The Ministry of Finance, which began an investigation into Luckin Coffee (China) and Luckin Coffee (Beijing) in early May, found Luckin booked 2.25 billion yuan (322.60 million U.S. dollars) of sales through fake coupons from April 2019 to the end of last year, it said in a statement on its website on Friday. 

It also found Luckin inflated sales by 2.12 billion yuan during the period, while costs were inflated by 1.2 billion yuan and profits by 908 million yuan. 

The ministry said that it would now impose administrative penalties on Luckin, without giving further details. 

The State Administration for Market Regulation said in a separate statement, again without giving details, that it too would take action against the two domestic entities of Luckin and related third party companies that helped Luckin with the false promotion. 

Fortunes of Luckin, which directly competes with U.S. coffeehouse Starbucks, have nosedived since the probe was disclosed in April. 

Luckin wound up an internal probe earlier this month that found the company's revenue was inflated by around 2.12 billion yuan in 2019. 

During the investigation, Luckin sacked its CEO and COO, executives who had previously held top positions at Chairman Charles Lu's other firms.

There have been more moves suggesting China is regulating its overseas-listed firms.

On Friday, China's securities regulator said it would set up a clear and complete regulatory framework to supervise overseas-listed Chinese companies, and strengthen cross-border cooperation.

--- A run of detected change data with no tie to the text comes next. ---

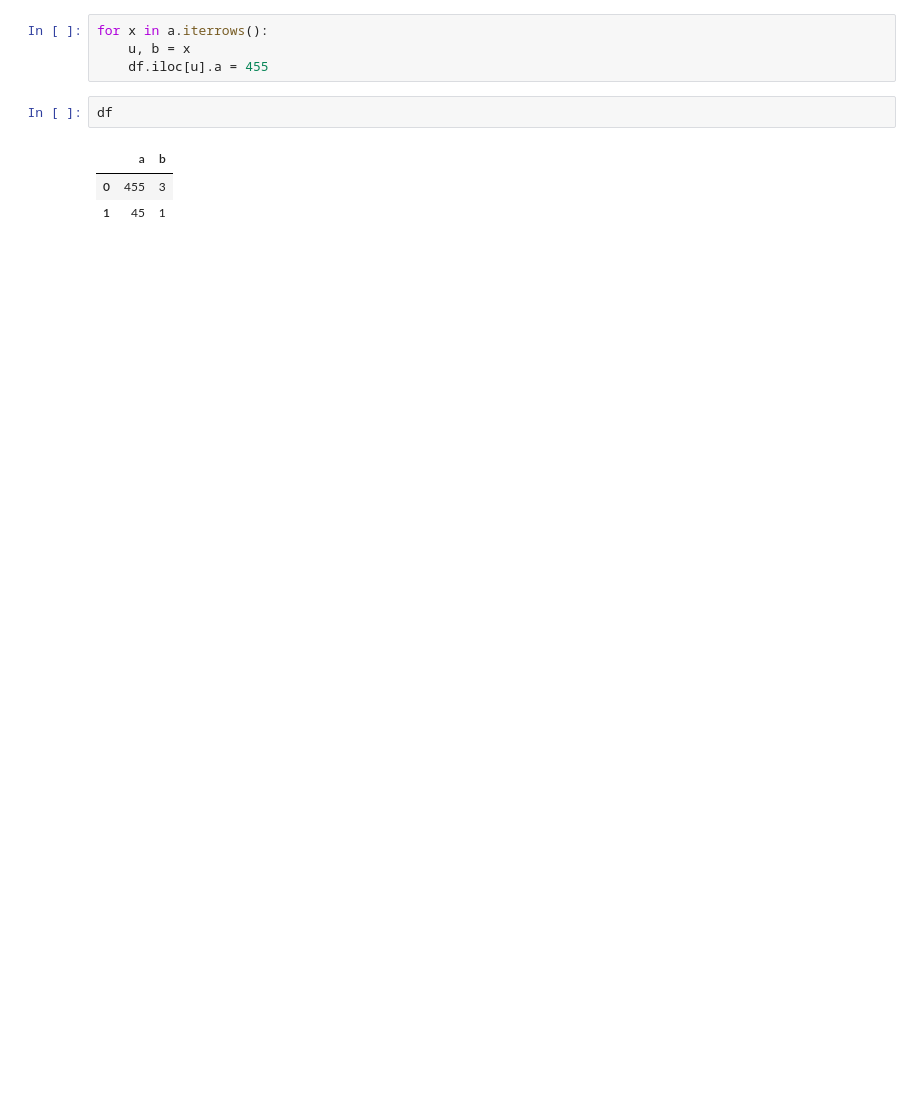
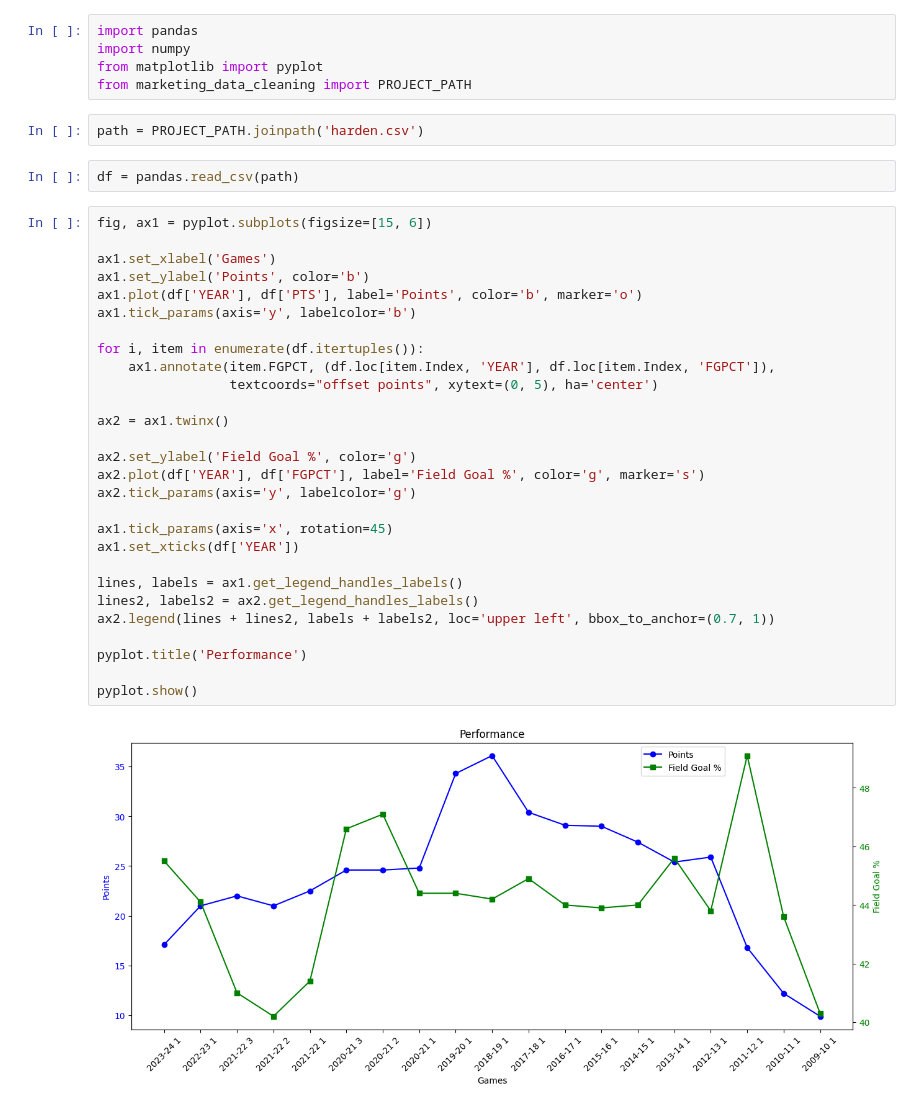
Before and after one commit to Zadigo/marketing_data_cleaning, a Jupyter notebook: test.ipynb, the cells around one changed output. Saved outputs shown, nothing was run; the diff lists cells and outputs as text; blank space fills up the shorter version.

Commit message:
Test NBA data and matplotlib

```diff
--- a/test.ipynb
+++ b/test.ipynb
@@ -7,10 +1,39 @@ a = df[df['a'] == 1]
-# %%
-for x in a.iterrows():
-    u, b = x
-    df.iloc[u].a = 455
-# %%
-df
-# %% [output]
-|  | a | b |
-| 0 | 455 | 3 |
-| 1 | 45 | 1 |
+# %%
+import pandas
+import numpy
+from matplotlib import pyplot
+from marketing_data_cleaning import PROJECT_PATH
+# %%
+path = PROJECT_PATH.joinpath('harden.csv')
+# %%
+df = pandas.read_csv(path)
+# %%
+fig, ax1 = pyplot.subplots(figsize=[15, 6])
+
+ax1.set_xlabel('Games')
+ax1.set_ylabel('Points', color='b')
+ax1.plot(df['YEAR'], df['PTS'], label='Points', color='b', marker='o')
+ax1.tick_params(axis='y', labelcolor='b')
+
+for i, item in enumerate(df.itertuples()):
+    ax1.annotate(item.FGPCT, (df.loc[item.Index, 'YEAR'], df.loc[item.Index, 'FGPCT']),
+                 textcoords="offset points", xytext=(0, 5), ha='center')
+
+ax2 = ax1.twinx()
+
+ax2.set_ylabel('Field Goal %', color='g')
+ax2.plot(df['YEAR'], df['FGPCT'], label='Field Goal %', color='g', marker='s')
+ax2.tick_params(axis='y', labelcolor='g')
+
+ax1.tick_params(axis='x', rotation=45)
+ax1.set_xticks(df['YEAR'])
+
+lines, labels = ax1.get_legend_handles_labels()
+lines2, labels2 = ax2.get_legend_handles_labels()
+ax2.legend(lines + lines2, labels + labels2, loc='upper left', bbox_to_anchor=(0.7, 1))
+
+pyplot.title('Performance')
+
+pyplot.show()
+# %% [output]
+[figure, added]
```
Also changed, not shown: parts of 3 cells of this notebook, 12 other files.
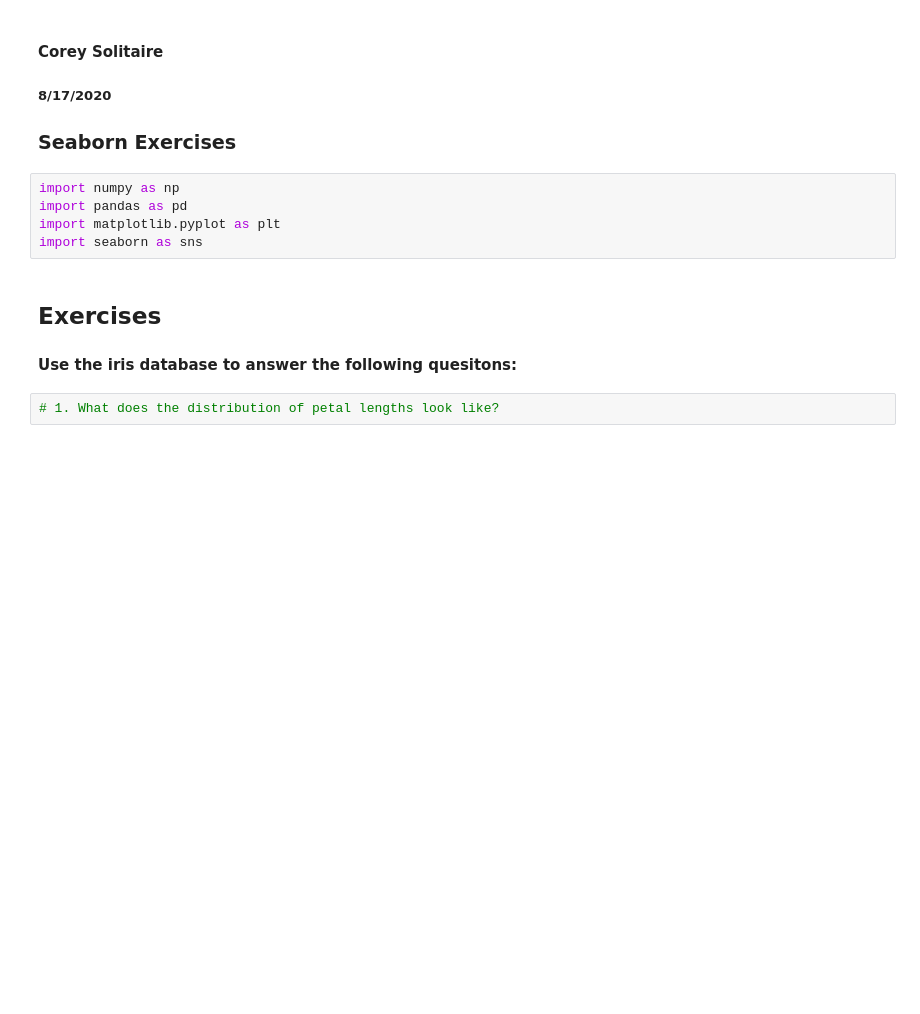
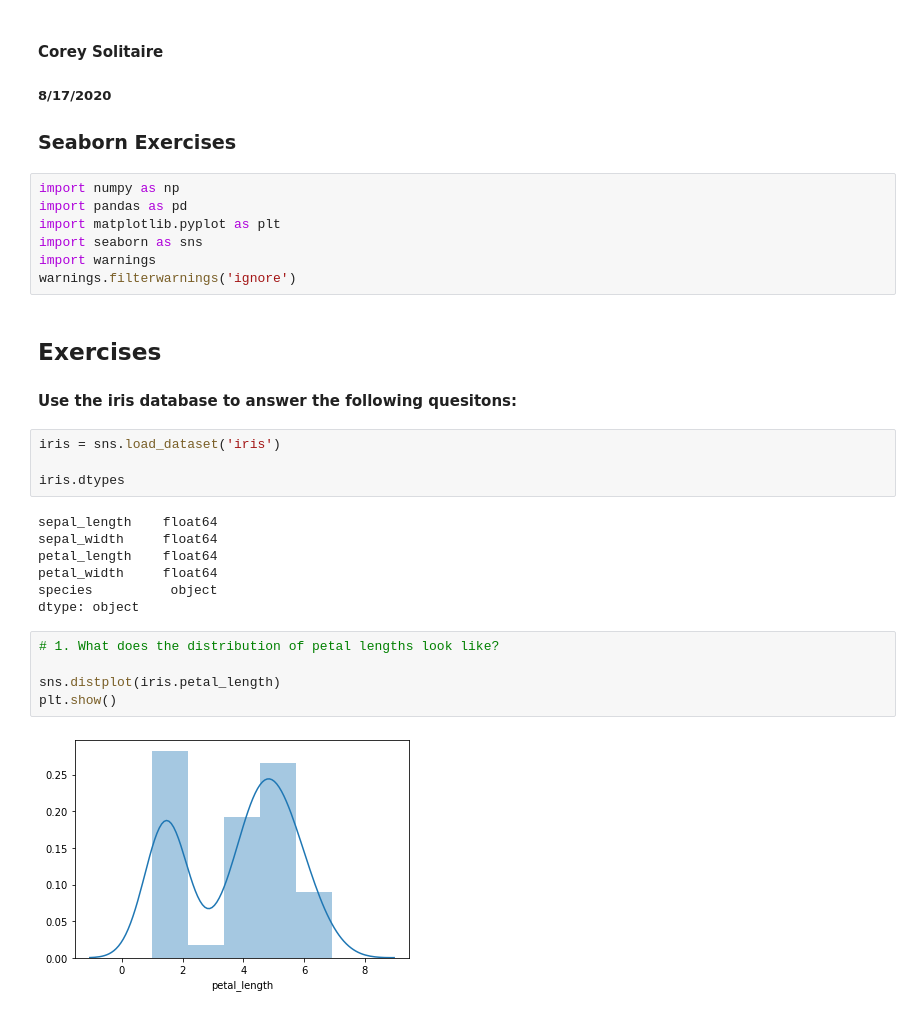
Before and after one commit to CSolitaire/numpy-pandas-visualization-exercises, a Jupyter notebook: seaborn_exercises.ipynb, the cells around one changed output. Saved outputs shown, nothing was run; the diff lists cells and outputs as text; blank space fills up the shorter version.

```diff
--- a/seaborn_exercises.ipynb
+++ b/seaborn_exercises.ipynb
@@ -8,9 +8,27 @@ import numpy as np
 import pandas as pd
 import matplotlib.pyplot as plt
 import seaborn as sns
+import warnings
+warnings.filterwarnings('ignore')
 # %% [markdown]
 ## Exercises
 
 #### Use the iris database to answer the following quesitons:
+# %%
+iris = sns.load_dataset('iris')
+
+iris.dtypes
+# %% [output]
+sepal_length    float64
+sepal_width     float64
+petal_length    float64
+petal_width     float64
+species          object
+dtype: object
 # %%
 # 1. What does the distribution of petal lengths look like?
+
+sns.distplot(iris.petal_length)
+plt.show()
+# %% [output]
+[figure, added]
```
Also changed, not shown: parts of 21 cells of this notebook.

The China Securities Regulatory Commission (CSRC) will amend and consolidate overseas listing rules, and will crack down on cross-border illegal activities, CSRC said in a statement on its website.

In the domestic market, the CSRC will adopt "zero tolerance" toward malpractice such as accounting fraud, insider trading and market manipulation, the regulator said.

(With input from Reuters)